Exercise objective:
Whenever a line in the listing below holds the string "render", include it in the count. Say how many such lines there are and nothing more.

Data for processing:

────────────────

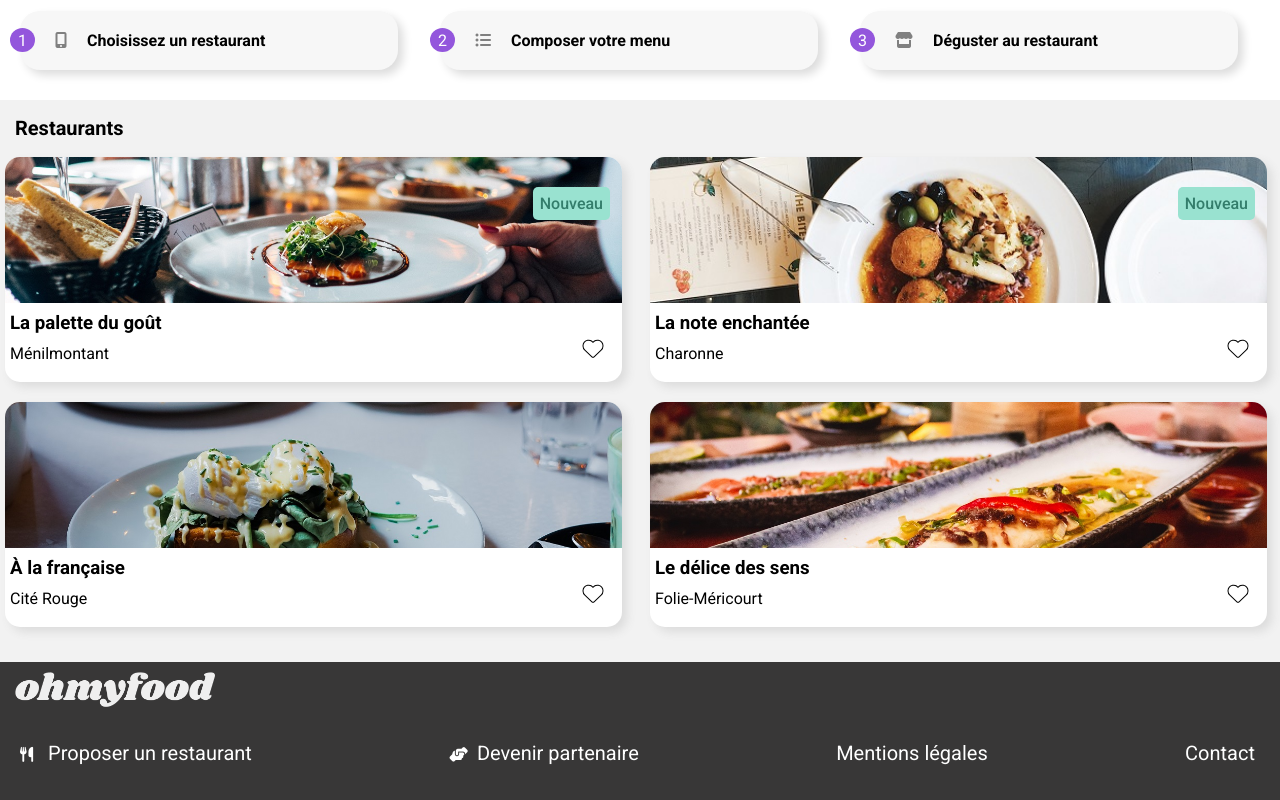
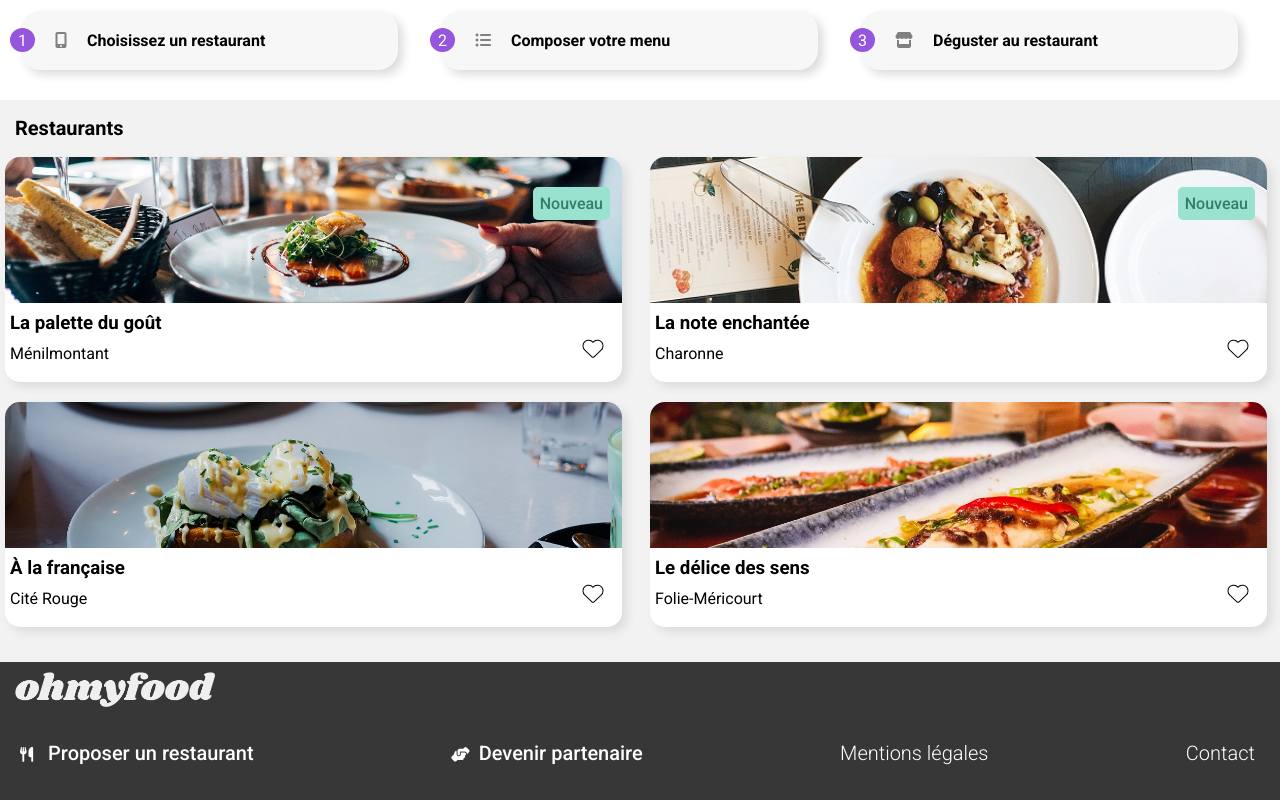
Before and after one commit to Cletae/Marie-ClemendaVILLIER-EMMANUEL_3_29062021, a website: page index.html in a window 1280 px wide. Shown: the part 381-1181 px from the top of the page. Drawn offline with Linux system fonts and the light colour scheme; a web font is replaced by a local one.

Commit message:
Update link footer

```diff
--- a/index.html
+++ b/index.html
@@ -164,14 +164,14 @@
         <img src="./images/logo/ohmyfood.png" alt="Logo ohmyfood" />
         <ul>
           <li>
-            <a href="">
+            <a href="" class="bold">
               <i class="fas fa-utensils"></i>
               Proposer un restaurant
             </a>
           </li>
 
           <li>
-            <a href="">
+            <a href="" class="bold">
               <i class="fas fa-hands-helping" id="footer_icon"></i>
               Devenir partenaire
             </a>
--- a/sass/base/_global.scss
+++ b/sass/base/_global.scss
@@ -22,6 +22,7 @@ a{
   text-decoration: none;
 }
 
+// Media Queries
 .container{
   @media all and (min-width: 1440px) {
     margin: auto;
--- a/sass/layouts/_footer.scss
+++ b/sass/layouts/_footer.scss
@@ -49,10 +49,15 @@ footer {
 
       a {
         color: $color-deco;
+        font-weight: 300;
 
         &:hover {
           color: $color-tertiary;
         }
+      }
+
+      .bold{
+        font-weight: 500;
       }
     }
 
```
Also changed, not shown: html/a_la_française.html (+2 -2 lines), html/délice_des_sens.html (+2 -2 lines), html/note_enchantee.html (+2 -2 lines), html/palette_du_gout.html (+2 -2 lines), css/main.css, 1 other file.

────────────────

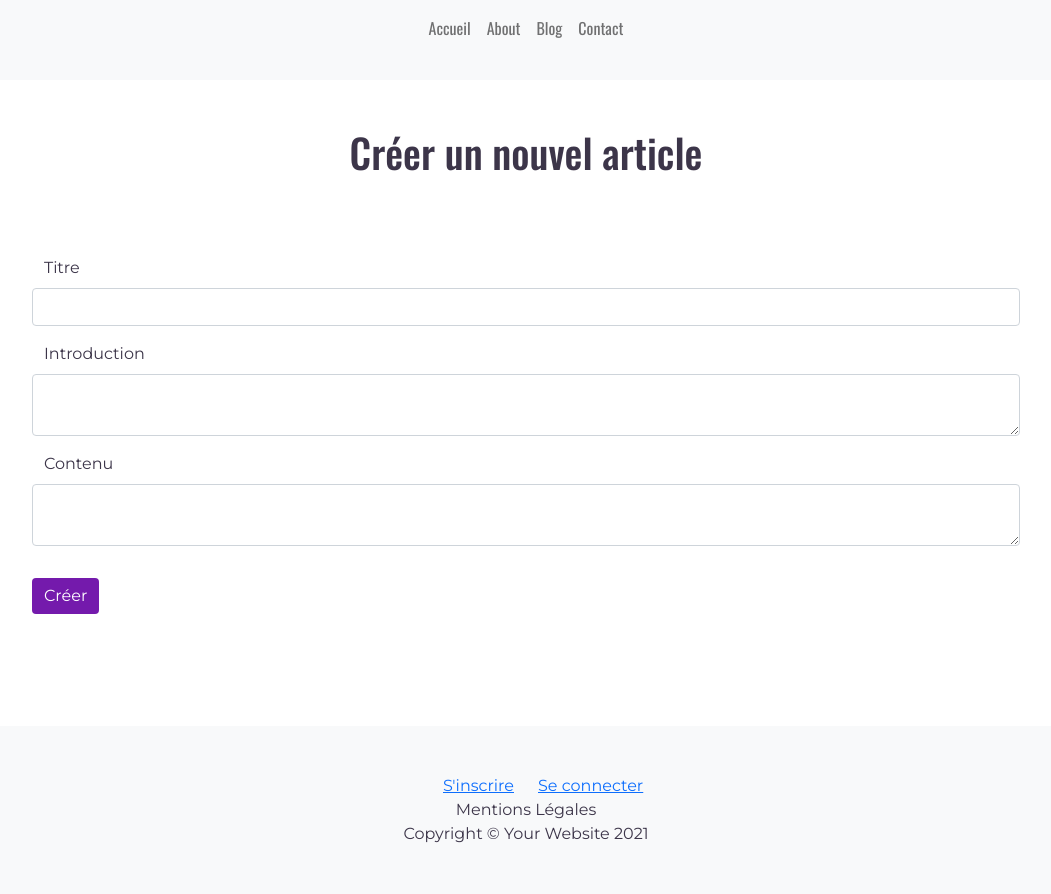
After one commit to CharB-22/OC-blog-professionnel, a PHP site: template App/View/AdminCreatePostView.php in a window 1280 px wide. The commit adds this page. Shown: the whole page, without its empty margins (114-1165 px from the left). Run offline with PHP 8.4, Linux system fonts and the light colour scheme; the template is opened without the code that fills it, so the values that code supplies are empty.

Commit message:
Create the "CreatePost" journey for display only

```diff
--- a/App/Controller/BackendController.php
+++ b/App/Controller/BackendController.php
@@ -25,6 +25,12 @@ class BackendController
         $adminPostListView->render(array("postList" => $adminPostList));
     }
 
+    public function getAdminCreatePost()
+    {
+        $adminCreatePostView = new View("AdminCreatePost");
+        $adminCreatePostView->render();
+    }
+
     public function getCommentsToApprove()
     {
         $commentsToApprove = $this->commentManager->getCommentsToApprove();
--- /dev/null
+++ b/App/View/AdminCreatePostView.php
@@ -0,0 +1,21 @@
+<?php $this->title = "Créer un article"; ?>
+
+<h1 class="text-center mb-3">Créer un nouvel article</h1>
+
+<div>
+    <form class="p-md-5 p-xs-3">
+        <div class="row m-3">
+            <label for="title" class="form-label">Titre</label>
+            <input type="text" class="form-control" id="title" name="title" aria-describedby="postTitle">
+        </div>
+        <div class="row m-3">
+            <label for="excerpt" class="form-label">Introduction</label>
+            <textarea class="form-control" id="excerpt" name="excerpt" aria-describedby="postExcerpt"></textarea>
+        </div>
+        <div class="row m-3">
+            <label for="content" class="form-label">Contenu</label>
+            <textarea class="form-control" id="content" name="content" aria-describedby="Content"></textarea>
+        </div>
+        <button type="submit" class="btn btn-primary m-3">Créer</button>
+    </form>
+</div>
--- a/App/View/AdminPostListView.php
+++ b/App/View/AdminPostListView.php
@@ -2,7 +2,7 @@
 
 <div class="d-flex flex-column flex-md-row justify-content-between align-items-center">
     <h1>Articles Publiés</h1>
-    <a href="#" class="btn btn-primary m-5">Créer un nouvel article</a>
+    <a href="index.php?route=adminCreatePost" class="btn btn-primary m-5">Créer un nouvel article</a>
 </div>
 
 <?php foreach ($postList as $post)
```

────────────────

Answer to the exercise:
2